(REQUIREMENT):
Would it be possible to write out each entry below exactly, without the pictures?

(LISTED RECORDS):
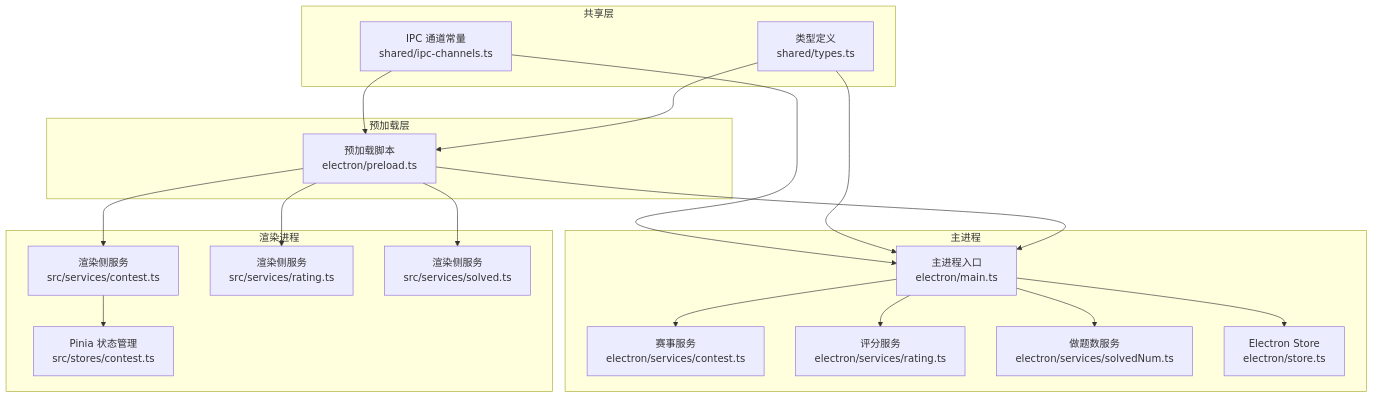
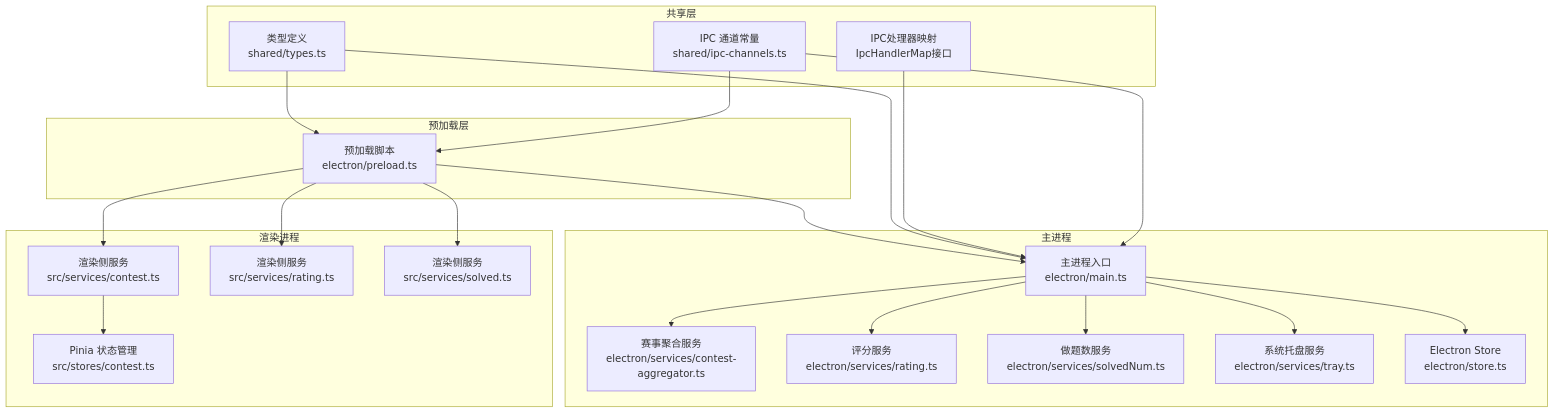
Before and after one commit to Siborne/OJFlow: the first of 3 diagrams in .qoder/repowiki/zh/content/架构设计/IPC通信机制.md, drawn with Mermaid. The commit also changed other lines of this file and 23 other files, not shown here.

````diff
--- a/.qoder/repowiki/zh/content/架构设计/IPC通信机制.md
+++ b/.qoder/repowiki/zh/content/架构设计/IPC通信机制.md
@@ -46,36 +58,40 @@
 ```mermaid
 graph TB
 subgraph "共享层"
 CH["IPC 通道常量<br/>shared/ipc-channels.ts"]
 TYPES["类型定义<br/>shared/types.ts"]
+IpcHandlerMap["IPC处理器映射<br/>IpcHandlerMap接口"]
 end
 subgraph "主进程"
 MAIN["主进程入口<br/>electron/main.ts"]
-SVC_CONTEST["赛事服务<br/>electron/services/contest.ts"]
+SVC_CONTEST["赛事聚合服务<br/>electron/services/contest-aggregator.ts"]
 SVC_RATING["评分服务<br/>electron/services/rating.ts"]
 SVC_SOLVED["做题数服务<br/>electron/services/solvedNum.ts"]
+TRAY["系统托盘服务<br/>electron/services/tray.ts"]
 ESTORE["Electron Store<br/>electron/store.ts"]
 end
 subgraph "预加载层"
 PRELOAD["预加载脚本<br/>electron/preload.ts"]
 end
 subgraph "渲染进程"
 RND_CONTSVC["渲染侧服务<br/>src/services/contest.ts"]
 RND_RATINGSVC["渲染侧服务<br/>src/services/rating.ts"]
 RND_SOLVEDSVC["渲染侧服务<br/>src/services/solved.ts"]
 STORE["Pinia 状态管理<br/>src/stores/contest.ts"]
 end
 CH --> MAIN
 CH --> PRELOAD
+IpcHandlerMap --> MAIN
 TYPES --> MAIN
 TYPES --> PRELOAD
 PRELOAD --> MAIN
 MAIN --> SVC_CONTEST
 MAIN --> SVC_RATING
 MAIN --> SVC_SOLVED
+MAIN --> TRAY
 MAIN --> ESTORE
 PRELOAD --> RND_CONTSVC
 PRELOAD --> RND_RATINGSVC
 PRELOAD --> RND_SOLVEDSVC
 RND_CONTSVC --> STORE
 ```
````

(FINISHED EXERCISE):
Before and after one commit to Siborne/OJFlow: the first of 3 diagrams in .qoder/repowiki/zh/content/架构设计/IPC通信机制.md, drawn with Mermaid. The commit also changed other lines of this file and 23 other files, not shown here.

````diff
--- a/.qoder/repowiki/zh/content/架构设计/IPC通信机制.md
+++ b/.qoder/repowiki/zh/content/架构设计/IPC通信机制.md
@@ -46,36 +58,40 @@
 ```mermaid
 graph TB
 subgraph "共享层"
 CH["IPC 通道常量<br/>shared/ipc-channels.ts"]
 TYPES["类型定义<br/>shared/types.ts"]
+IpcHandlerMap["IPC处理器映射<br/>IpcHandlerMap接口"]
 end
 subgraph "主进程"
 MAIN["主进程入口<br/>electron/main.ts"]
-SVC_CONTEST["赛事服务<br/>electron/services/contest.ts"]
+SVC_CONTEST["赛事聚合服务<br/>electron/services/contest-aggregator.ts"]
 SVC_RATING["评分服务<br/>electron/services/rating.ts"]
 SVC_SOLVED["做题数服务<br/>electron/services/solvedNum.ts"]
+TRAY["系统托盘服务<br/>electron/services/tray.ts"]
 ESTORE["Electron Store<br/>electron/store.ts"]
 end
 subgraph "预加载层"
 PRELOAD["预加载脚本<br/>electron/preload.ts"]
 end
 subgraph "渲染进程"
 RND_CONTSVC["渲染侧服务<br/>src/services/contest.ts"]
 RND_RATINGSVC["渲染侧服务<br/>src/services/rating.ts"]
 RND_SOLVEDSVC["渲染侧服务<br/>src/services/solved.ts"]
 STORE["Pinia 状态管理<br/>src/stores/contest.ts"]
 end
 CH --> MAIN
 CH --> PRELOAD
+IpcHandlerMap --> MAIN
 TYPES --> MAIN
 TYPES --> PRELOAD
 PRELOAD --> MAIN
 MAIN --> SVC_CONTEST
 MAIN --> SVC_RATING
 MAIN --> SVC_SOLVED
+MAIN --> TRAY
 MAIN --> ESTORE
 PRELOAD --> RND_CONTSVC
 PRELOAD --> RND_RATINGSVC
 PRELOAD --> RND_SOLVEDSVC
 RND_CONTSVC --> STORE
 ```
````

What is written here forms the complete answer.